- _AIM OF THE EXERCISE_:
Please reproduce the data exactly and omit the pictures.

○ ○ ○ ○ ○

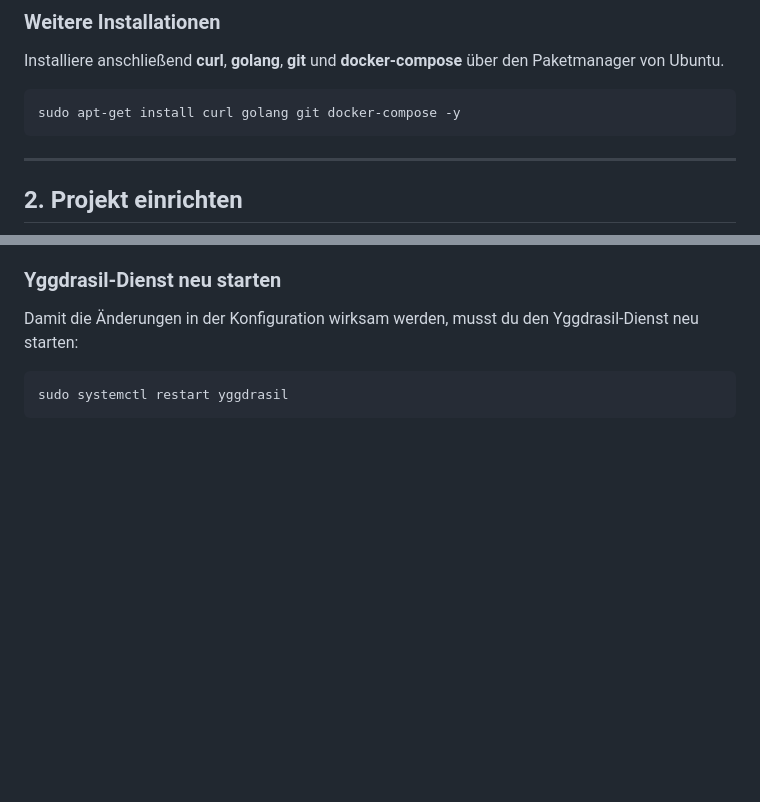
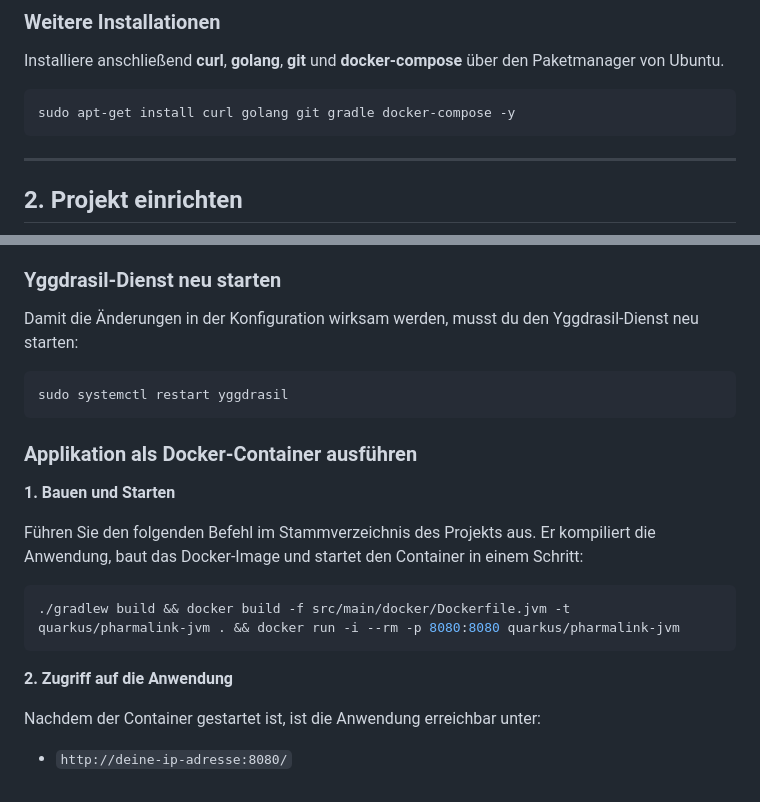
Before and after one commit to NiklasJavier/pharmalink, a Markdown page: README.md, 2 parts joined by grey strips. GitHub-like rendering; blank space fills up the shorter version.

Commit message:
docs: Update README with Gradle installation and Docker container execution steps
- Added `gradle` to the list of required dependencies in setup instructions.
- Included new section on building and running the application as a Docker container.

````diff
--- a/README.md
+++ b/README.md
@@ -21,7 +21,7 @@ curl -fsSL https://get.docker.com -o get-docker.sh && sh get-docker.sh
 Installiere anschließend **curl**, **golang**, **git** und **docker-compose** über den Paketmanager von Ubuntu.
 
 ```bash
-sudo apt-get install curl golang git docker-compose -y
+sudo apt-get install curl golang git gradle docker-compose -y
 ```
 
 ---
@@ -89,3 +89,18 @@ Damit die Änderungen in der Konfiguration wirksam werden, musst du den Yggdrasi
 ```bash
 sudo systemctl restart yggdrasil
 ```
+
+### Applikation als Docker-Container ausführen
+
+**1. Bauen und Starten**
+
+Führen Sie den folgenden Befehl im Stammverzeichnis des Projekts aus. Er kompiliert die Anwendung, baut das Docker-Image und startet den Container in einem Schritt:
+
+```bash
+./gradlew build && docker build -f src/main/docker/Dockerfile.jvm -t quarkus/pharmalink-jvm . && docker run -i --rm -p 8080:8080 quarkus/pharmalink-jvm
+```
+
+**2. Zugriff auf die Anwendung**
+
+Nachdem der Container gestartet ist, ist die Anwendung erreichbar unter:
+* `http://deine-ip-adresse:8080/`
````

○ ○ ○ ○ ○

- _EXPECTED ANSWER_:
Before and after one commit to NiklasJavier/pharmalink, a Markdown page: README.md, 2 parts joined by grey strips. GitHub-like rendering; blank space fills up the shorter version.

Commit message:
docs: Update README with Gradle installation and Docker container execution steps
- Added `gradle` to the list of required dependencies in setup instructions.
- Included new section on building and running the application as a Docker container.

````diff
--- a/README.md
+++ b/README.md
@@ -21,7 +21,7 @@ curl -fsSL https://get.docker.com -o get-docker.sh && sh get-docker.sh
 Installiere anschließend **curl**, **golang**, **git** und **docker-compose** über den Paketmanager von Ubuntu.
 
 ```bash
-sudo apt-get install curl golang git docker-compose -y
+sudo apt-get install curl golang git gradle docker-compose -y
 ```
 
 ---
@@ -89,3 +89,18 @@ Damit die Änderungen in der Konfiguration wirksam werden, musst du den Yggdrasi
 ```bash
 sudo systemctl restart yggdrasil
 ```
+
+### Applikation als Docker-Container ausführen
+
+**1. Bauen und Starten**
+
+Führen Sie den folgenden Befehl im Stammverzeichnis des Projekts aus. Er kompiliert die Anwendung, baut das Docker-Image und startet den Container in einem Schritt:
+
+```bash
+./gradlew build && docker build -f src/main/docker/Dockerfile.jvm -t quarkus/pharmalink-jvm . && docker run -i --rm -p 8080:8080 quarkus/pharmalink-jvm
+```
+
+**2. Zugriff auf die Anwendung**
+
+Nachdem der Container gestartet ist, ist die Anwendung erreichbar unter:
+* `http://deine-ip-adresse:8080/`
````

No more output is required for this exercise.